**EXERCISE REQUIREMENTS**
Look through the listing below, and wherever a line has the string "ipynb", copy it.

**INFORMATION SHOWN**
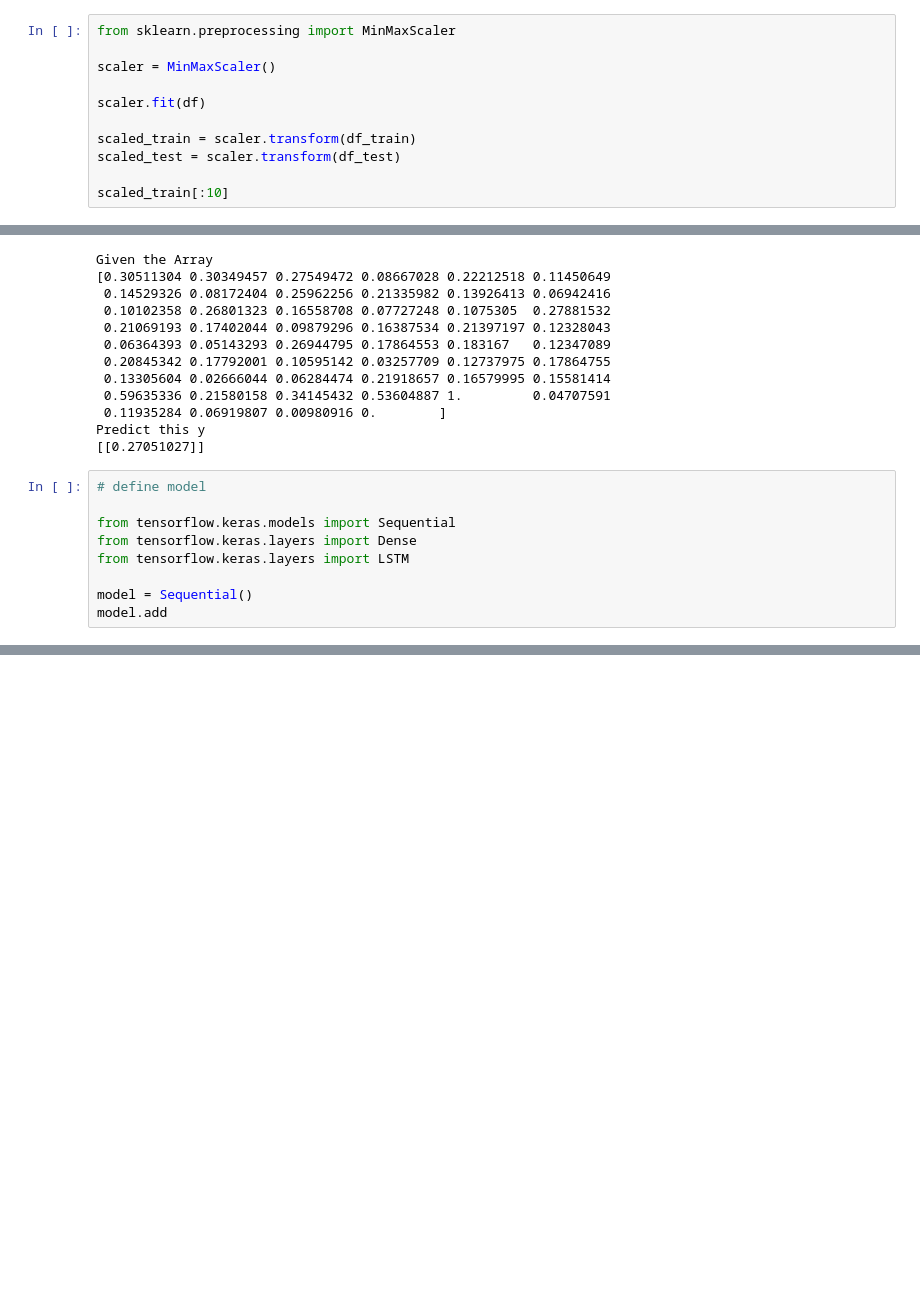
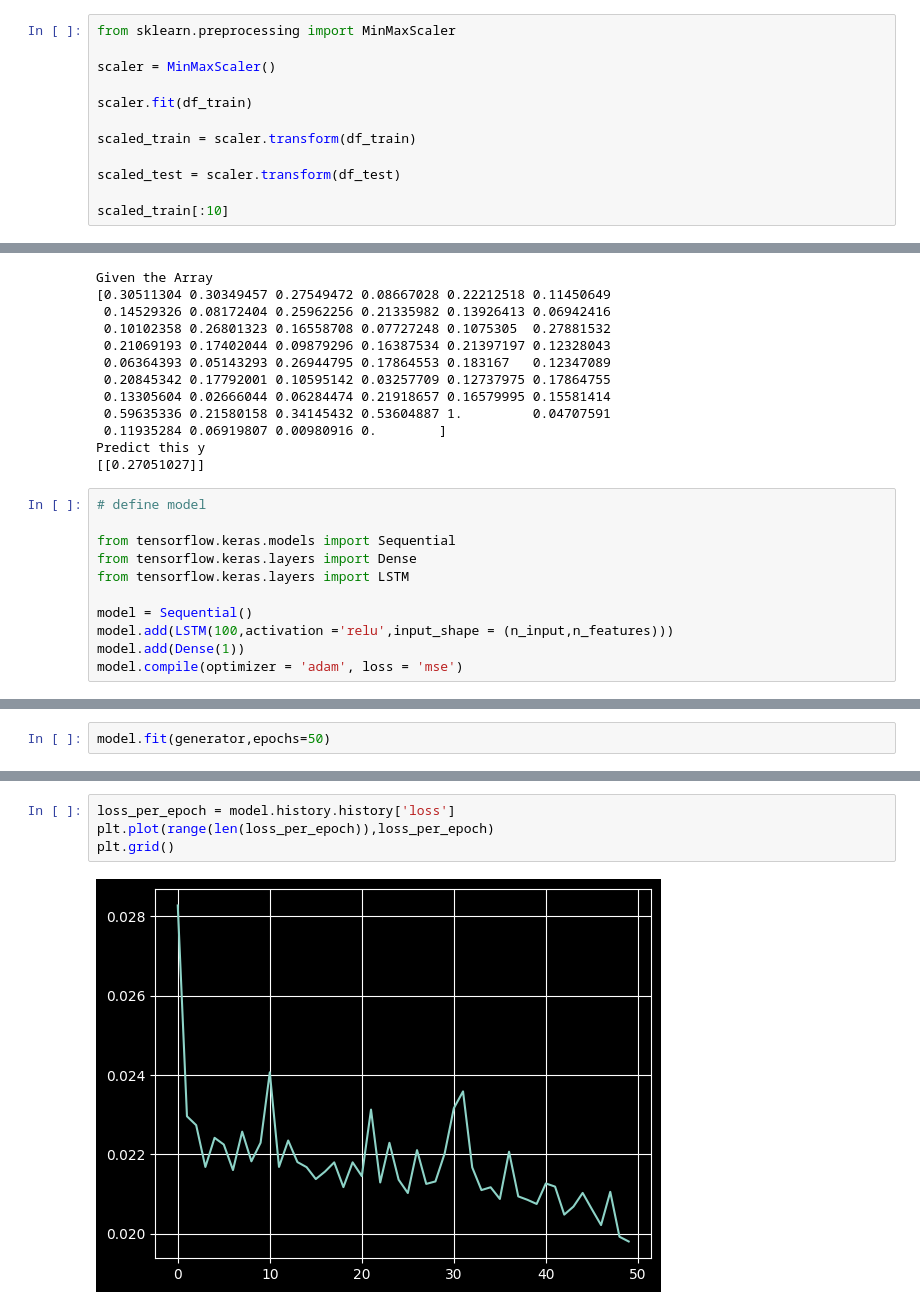
Before and after one commit to NishanD21/Walmart-Store-Sales-Forecasting, a Jupyter notebook: ws_lstm.ipynb, the cells around one changed output, grey strips where cells are left out. Drawn from its saved outputs; the diff is of its cells as text; blank space fills up the shorter version.

```diff
--- a/ws_lstm.ipynb
+++ b/ws_lstm.ipynb
@@ -110,9 +110,10 @@ from sklearn.preprocessing import MinMaxScaler
 
 scaler = MinMaxScaler()
 
-scaler.fit(df)
+scaler.fit(df_train)
 
 scaled_train = scaler.transform(df_train)
+
 scaled_test = scaler.transform(df_test)
 
 scaled_train[:10]
@@ -163,4 +164,6 @@ from tensorflow.keras.layers import Dense
 from tensorflow.keras.layers import LSTM
 
 model = Sequential()
-model.add
+model.add(LSTM(100,activation ='relu',input_shape = (n_input,n_features)))
+model.add(Dense(1))
+model.compile(optimizer = 'adam', loss = 'mse')
@@ -166,0 +184,2 @@ model.add
+# %%
+model.fit(generator,epochs=50)
@@ -166,0 +207,6 @@ model.add
+# %%
+loss_per_epoch = model.history.history['loss']
+plt.plot(range(len(loss_per_epoch)),loss_per_epoch)
+plt.grid()
+# %% [output]
+[figure, added]
```
Also changed, not shown: parts of 13 cells of this notebook.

**RESPONSE**
Before and after one commit to NishanD21/Walmart-Store-Sales-Forecasting, a Jupyter notebook: ws_lstm.ipynb, the cells around one changed output, grey strips where cells are left out. Drawn from its saved outputs; the diff is of its cells as text; blank space fills up the shorter version.
--- a/ws_lstm.ipynb
+++ b/ws_lstm.ipynb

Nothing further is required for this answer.